And yet, that same internet is of course the primary vector for all kinds of pseudoscience.
That's right. But I think it's actually much easier to detect bullshit online than it is in a newspaper. If you look at a newspaper reporter writing up the views of an obvious quack or crank, they'll use every trick in the book to present that person as a conventional mainstream authority. Because they're news journalists, they understand the kind of voice that you use to present somebody as credible.
When a swivel-eyed conspiracy theorist writes 4000 words of invective against a vaccine, when a vitamin pill-peddling evangelist produces a giant website covered in adverts about how fantastic their pills are, you know what? I don't think that's very difficult to spot. And when people go out there and they read that stuff online, if they believe it I think they're making much for of an informed choice. As Withnail says in Withnail and I, these aren't accidents, they're throwing themselves willingly into the road.
I must say, things have improved here. Our major newspaper, once a consistent statistical offender, now has a data journalism centre. And things have improved markedly. Do you see that happening elsewhere?
That's interesting. What I feel like I see is, you can add some good stuff into the mix – set up a data journalism team or a fact-checking operation – but it doesn't stop the bad stuff. It just adds some good stuff into the mix. And I think that's fine as far as it goes. I'm always pleased to see people making money from writing, and that includes newspapers. I think it's really important.
Data journalism centres are a really interesting example of newspapers doing what newspapers can do best. It's always very disheartening to see newspapers endlessly duplicating each others' work, but none of them going out to produce unique coverage. The thing that gets me to visit a website or buy a publication if they're doing something that nobody else is doing.
It's always surprised that that notion hasn't filtered through to editors. Editors still seem to be preoccupied with the idea that they need to do a little bit of everything superficial and that's the secret of success. I actually think that's untrue. If a newspaper or a news resource or website wants to do well in the modern world, I think what they need to do is only the interesting and unique stuff that you can only get from them.
What worries you the most at the moment?

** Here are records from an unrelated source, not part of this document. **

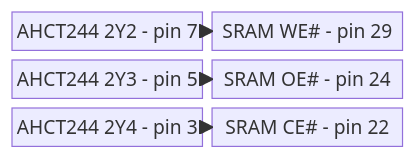
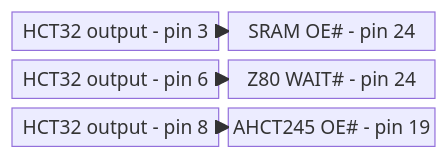
Before and after one commit to gloveboxes/Z80ROMlessSBC: the second of 2 diagrams in docs/docs/en/hardware/output-buffer.md, drawn with Mermaid. The commit also changed other lines of this file and 91 other files, not shown here.

````diff
--- a/docs/docs/en/hardware/output-buffer.md
+++ b/docs/docs/en/hardware/output-buffer.md
@@ -92,10 +51,10 @@
 ```mermaid
 block-beta
-	columns 2
-	BWE["AHCT244 2Y2 - pin 7"] RWE["SRAM WE# - pin 29"]
-	BOE["AHCT244 2Y3 - pin 5"] ROE["SRAM OE# - pin 24"]
-	BCE["AHCT244 2Y4 - pin 3"] RCE["SRAM CE# - pin 22"]
-	BWE --> RWE
-	BOE --> ROE
-	BCE --> RCE
+  columns 2
+  H3["HCT32 output - pin 3"] R24["SRAM OE# - pin 24"]
+  H6["HCT32 output - pin 6"] Z24["Z80 WAIT# - pin 24"]
+  H8["HCT32 output - pin 8"] U19["AHCT245 OE# - pin 19"]
+  H3 --> R24
+  H6 --> Z24
+  H8 --> U19
 ```
````
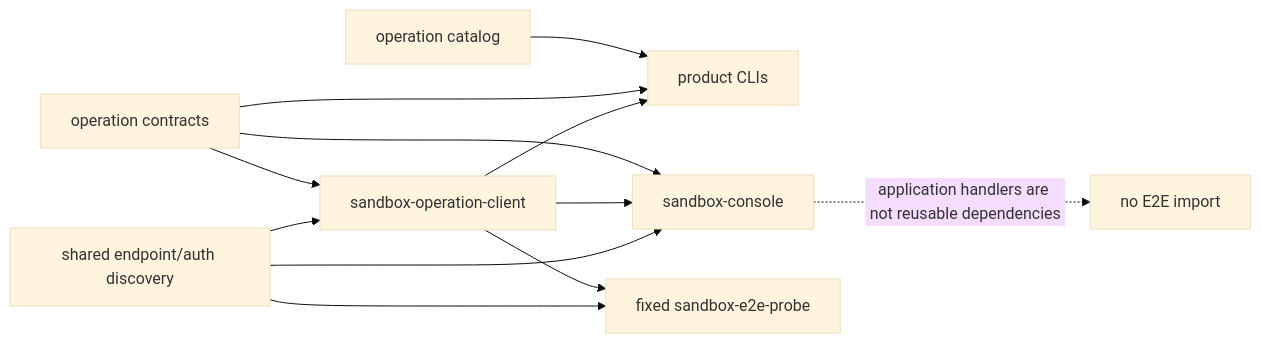
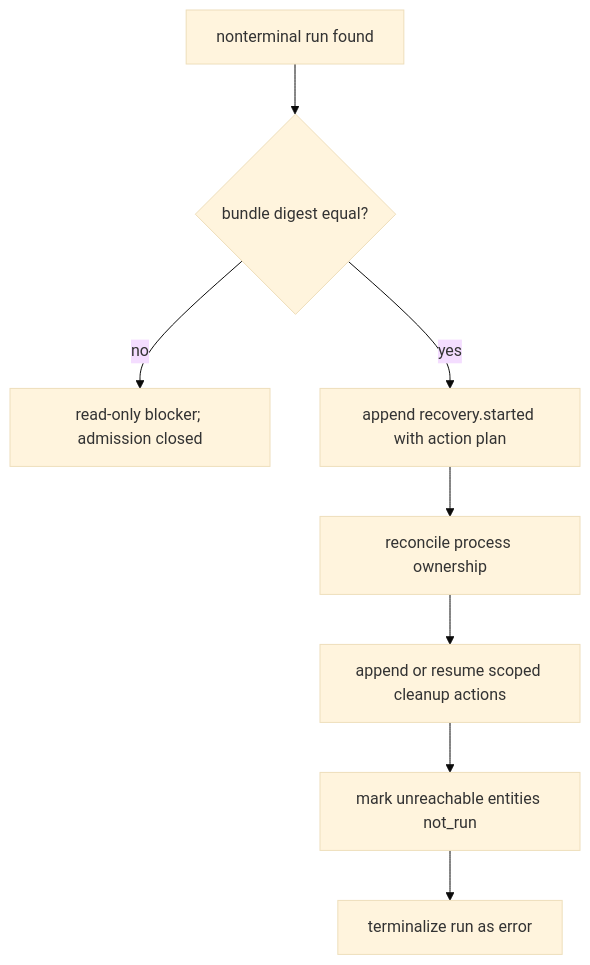
Before and after one commit to Ephemeral-AI-Lab/ephemeral-sandbox-docs: the second of 2 diagrams in implementation-plan/e2e_test/e2e-test-design.md, drawn with Mermaid (base theme). The commit also changed other lines of this file and 3 other files, not shown here.

````diff
--- a/implementation-plan/e2e_test/e2e-test-design.md
+++ b/implementation-plan/e2e_test/e2e-test-design.md
@@ -754,14 +455,10 @@
 ```mermaid
-flowchart LR
-    CONTRACTS["operation contracts"] --> CLIENT["sandbox-operation-client"]
-    CATALOG["operation catalog"] --> CLI["product CLIs"]
-    CONTRACTS --> CLI
-    CLIENT --> CLI
-    CONTRACTS --> CONSOLE["sandbox-console"]
-    CLIENT --> CONSOLE
-    DISCOVERY["shared endpoint/auth discovery"] --> CLIENT
-    DISCOVERY --> CONSOLE
-    CLIENT --> PROBE["fixed sandbox-e2e-probe"]
-    DISCOVERY --> PROBE
-    CONSOLE -. "application handlers are not reusable dependencies" .-> STOP["no E2E import"]
+flowchart TD
+    A["nonterminal run found"] --> B{"bundle digest equal?"}
+    B -- "no" --> C["read-only blocker; admission closed"]
+    B -- "yes" --> D["append recovery.started with action plan"]
+    D --> E["reconcile process ownership"]
+    E --> F["append or resume scoped cleanup actions"]
+    F --> G["mark unreachable entities not_run"]
+    G --> H["terminalize run as error"]
 ```
````
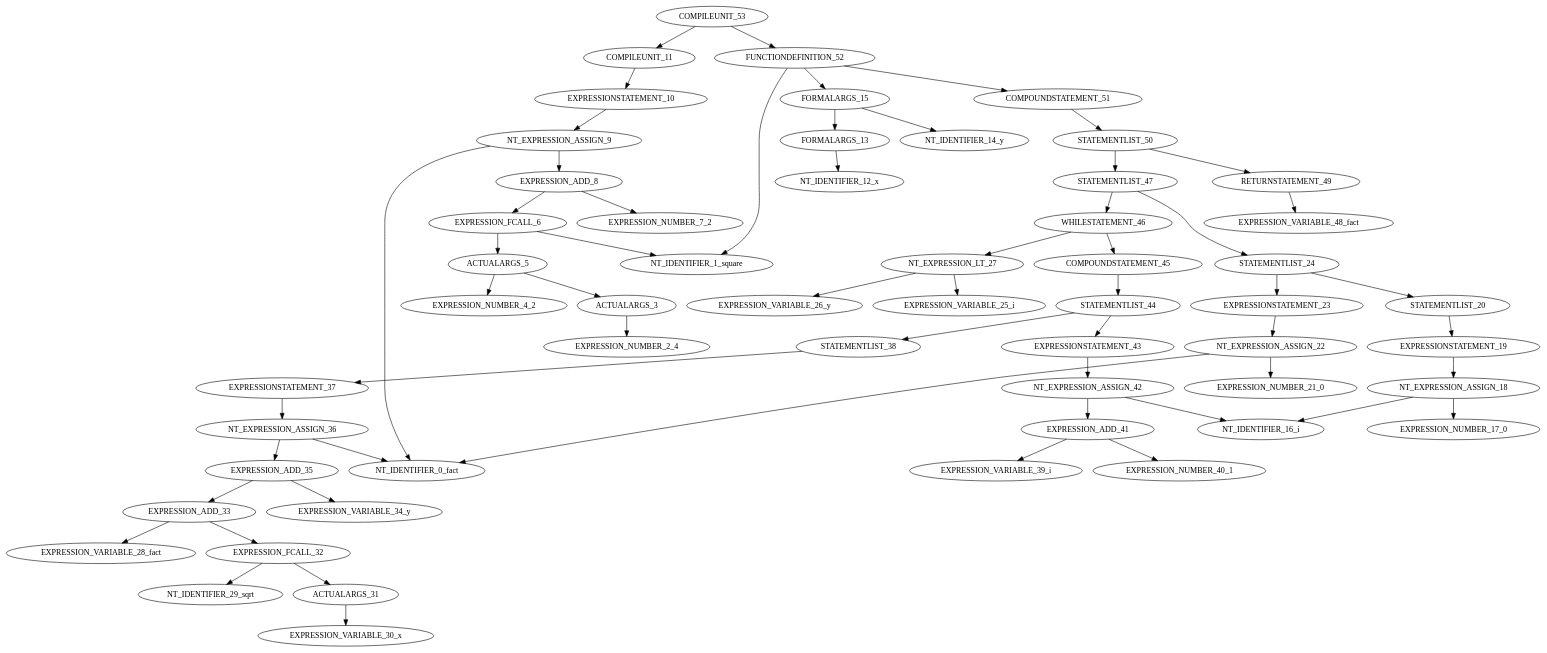
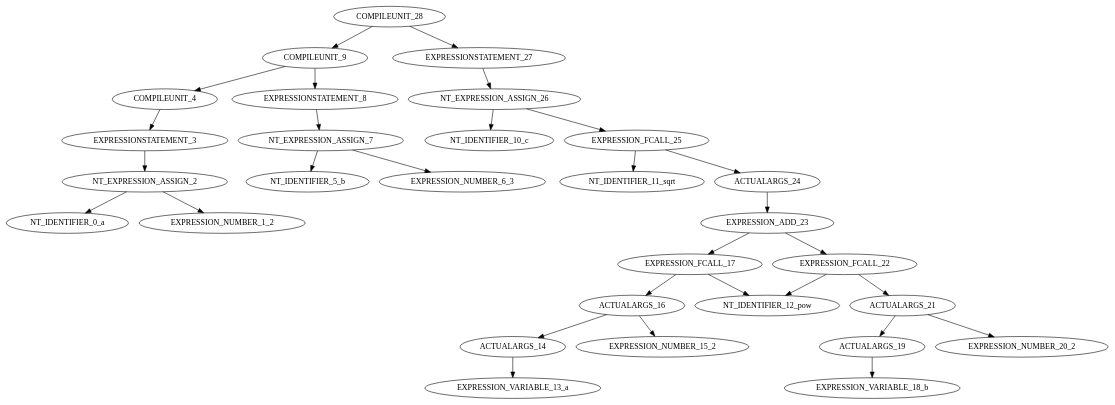
Before and after one commit to LPoulitsis/TypeCheckingMINIC: the diagram in ST.dot, drawn with Graphviz. The commit also changed 4 other files, not shown here.

Commit message:
Fix sqrt and pow cases to handle both float and int values.

```diff
--- a/ST.dot
+++ b/ST.dot
@@ -1,59 +1,31 @@
 digraph G{
-"COMPILEUNIT_53"->"COMPILEUNIT_11";
-"COMPILEUNIT_11"->"EXPRESSIONSTATEMENT_10";
-"EXPRESSIONSTATEMENT_10"->"NT_EXPRESSION_ASSIGN_9";
-"NT_EXPRESSION_ASSIGN_9"->"NT_IDENTIFIER_0_fact";
-"NT_EXPRESSION_ASSIGN_9"->"EXPRESSION_ADD_8";
-"EXPRESSION_ADD_8"->"EXPRESSION_FCALL_6";
-"EXPRESSION_FCALL_6"->"NT_IDENTIFIER_1_square";
-"EXPRESSION_FCALL_6"->"ACTUALARGS_5";
-"ACTUALARGS_5"->"ACTUALARGS_3";
-"ACTUALARGS_3"->"EXPRESSION_NUMBER_2_4";
-"ACTUALARGS_5"->"EXPRESSION_NUMBER_4_2";
-"EXPRESSION_ADD_8"->"EXPRESSION_NUMBER_7_2";
-"COMPILEUNIT_53"->"FUNCTIONDEFINITION_52";
-"FUNCTIONDEFINITION_52"->"NT_IDENTIFIER_1_square";
-"FUNCTIONDEFINITION_52"->"FORMALARGS_15";
-"FORMALARGS_15"->"FORMALARGS_13";
-"FORMALARGS_13"->"NT_IDENTIFIER_12_x";
-"FORMALARGS_15"->"NT_IDENTIFIER_14_y";
-"FUNCTIONDEFINITION_52"->"COMPOUNDSTATEMENT_51";
-"COMPOUNDSTATEMENT_51"->"STATEMENTLIST_50";
-"STATEMENTLIST_50"->"STATEMENTLIST_47";
-"STATEMENTLIST_47"->"STATEMENTLIST_24";
-"STATEMENTLIST_24"->"STATEMENTLIST_20";
-"STATEMENTLIST_20"->"EXPRESSIONSTATEMENT_19";
-"EXPRESSIONSTATEMENT_19"->"NT_EXPRESSION_ASSIGN_18";
-"NT_EXPRESSION_ASSIGN_18"->"NT_IDENTIFIER_16_i";
-"NT_EXPRESSION_ASSIGN_18"->"EXPRESSION_NUMBER_17_0";
-"STATEMENTLIST_24"->"EXPRESSIONSTATEMENT_23";
-"EXPRESSIONSTATEMENT_23"->"NT_EXPRESSION_ASSIGN_22";
-"NT_EXPRESSION_ASSIGN_22"->"NT_IDENTIFIER_0_fact";
-"NT_EXPRESSION_ASSIGN_22"->"EXPRESSION_NUMBER_21_0";
-"STATEMENTLIST_47"->"WHILESTATEMENT_46";
-"WHILESTATEMENT_46"->"NT_EXPRESSION_LT_27";
-"NT_EXPRESSION_LT_27"->"EXPRESSION_VARIABLE_25_i";
-"NT_EXPRESSION_LT_27"->"EXPRESSION_VARIABLE_26_y";
-"WHILESTATEMENT_46"->"COMPOUNDSTATEMENT_45";
-"COMPOUNDSTATEMENT_45"->"STATEMENTLIST_44";
-"STATEMENTLIST_44"->"STATEMENTLIST_38";
-"STATEMENTLIST_38"->"EXPRESSIONSTATEMENT_37";
-"EXPRESSIONSTATEMENT_37"->"NT_EXPRESSION_ASSIGN_36";
-"NT_EXPRESSION_ASSIGN_36"->"NT_IDENTIFIER_0_fact";
-"NT_EXPRESSION_ASSIGN_36"->"EXPRESSION_ADD_35";
-"EXPRESSION_ADD_35"->"EXPRESSION_ADD_33";
-"EXPRESSION_ADD_33"->"EXPRESSION_VARIABLE_28_fact";
-"EXPRESSION_ADD_33"->"EXPRESSION_FCALL_32";
-"EXPRESSION_FCALL_32"->"NT_IDENTIFIER_29_sqrt";
-"EXPRESSION_FCALL_32"->"ACTUALARGS_31";
-"ACTUALARGS_31"->"EXPRESSION_VARIABLE_30_x";
-"EXPRESSION_ADD_35"->"EXPRESSION_VARIABLE_34_y";
-"STATEMENTLIST_44"->"EXPRESSIONSTATEMENT_43";
-"EXPRESSIONSTATEMENT_43"->"NT_EXPRESSION_ASSIGN_42";
-"NT_EXPRESSION_ASSIGN_42"->"NT_IDENTIFIER_16_i";
-"NT_EXPRESSION_ASSIGN_42"->"EXPRESSION_ADD_41";
-"EXPRESSION_ADD_41"->"EXPRESSION_VARIABLE_39_i";
-"EXPRESSION_ADD_41"->"EXPRESSION_NUMBER_40_1";
-"STATEMENTLIST_50"->"RETURNSTATEMENT_49";
-"RETURNSTATEMENT_49"->"EXPRESSION_VARIABLE_48_fact";
+"COMPILEUNIT_28"->"COMPILEUNIT_9";
+"COMPILEUNIT_9"->"COMPILEUNIT_4";
+"COMPILEUNIT_4"->"EXPRESSIONSTATEMENT_3";
+"EXPRESSIONSTATEMENT_3"->"NT_EXPRESSION_ASSIGN_2";
+"NT_EXPRESSION_ASSIGN_2"->"NT_IDENTIFIER_0_a";
+"NT_EXPRESSION_ASSIGN_2"->"EXPRESSION_NUMBER_1_2";
+"COMPILEUNIT_9"->"EXPRESSIONSTATEMENT_8";
+"EXPRESSIONSTATEMENT_8"->"NT_EXPRESSION_ASSIGN_7";
+"NT_EXPRESSION_ASSIGN_7"->"NT_IDENTIFIER_5_b";
+"NT_EXPRESSION_ASSIGN_7"->"EXPRESSION_NUMBER_6_3";
+"COMPILEUNIT_28"->"EXPRESSIONSTATEMENT_27";
+"EXPRESSIONSTATEMENT_27"->"NT_EXPRESSION_ASSIGN_26";
+"NT_EXPRESSION_ASSIGN_26"->"NT_IDENTIFIER_10_c";
+"NT_EXPRESSION_ASSIGN_26"->"EXPRESSION_FCALL_25";
+"EXPRESSION_FCALL_25"->"NT_IDENTIFIER_11_sqrt";
+"EXPRESSION_FCALL_25"->"ACTUALARGS_24";
+"ACTUALARGS_24"->"EXPRESSION_ADD_23";
+"EXPRESSION_ADD_23"->"EXPRESSION_FCALL_17";
+"EXPRESSION_FCALL_17"->"NT_IDENTIFIER_12_pow";
+"EXPRESSION_FCALL_17"->"ACTUALARGS_16";
+"ACTUALARGS_16"->"ACTUALARGS_14";
+"ACTUALARGS_14"->"EXPRESSION_VARIABLE_13_a";
+"ACTUALARGS_16"->"EXPRESSION_NUMBER_15_2";
+"EXPRESSION_ADD_23"->"EXPRESSION_FCALL_22";
+"EXPRESSION_FCALL_22"->"NT_IDENTIFIER_12_pow";
+"EXPRESSION_FCALL_22"->"ACTUALARGS_21";
+"ACTUALARGS_21"->"ACTUALARGS_19";
+"ACTUALARGS_19"->"EXPRESSION_VARIABLE_18_b";
+"ACTUALARGS_21"->"EXPRESSION_NUMBER_20_2";
 }
```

Ha! I guess complacency, that's fundamentally what it comes down to. All of the big grown-up campaigning stuff that I've been doing, trying to draw attention to and fix structural problems in medicine … when you see people in very senior roles who should know better, people that I have very high respect for, when you see them responding to criticism in exactly the same way that a homeopath or a vitamin pill peddler would, by using distraction or resorting to ad hominem attacks, I feel very disappointed. It feels to me like the last days of Rome.
These are people in very elevated social positions who seem to have forgotten that their principal role is serving the public and delivering truth and accuracy and good evidence.
I think what happens in medicine – and this covers academic journal editors and regulators in particular – is that when you're in the business of doing good, because most of what you do is good, it's tempting to let yourself off the hook for your shortcomings. If someone comes along and say "we're all in the business of doing good, but on this occasion you've done the wrong thing," it's very tempting to try and brush that off and say "this person's an idiot, I spend all my time doing good things".
Actually, people like doctors, senior researchers, academic journal editors and senior medical regulators are if anything more vulnerable to being blind to their own shortcomings. Just because they're so confused with this notion that 99% of what they do is good and therefore it's okay to dismiss criticisms of the 1%. And I think it's not okay to dismiss those criticisms.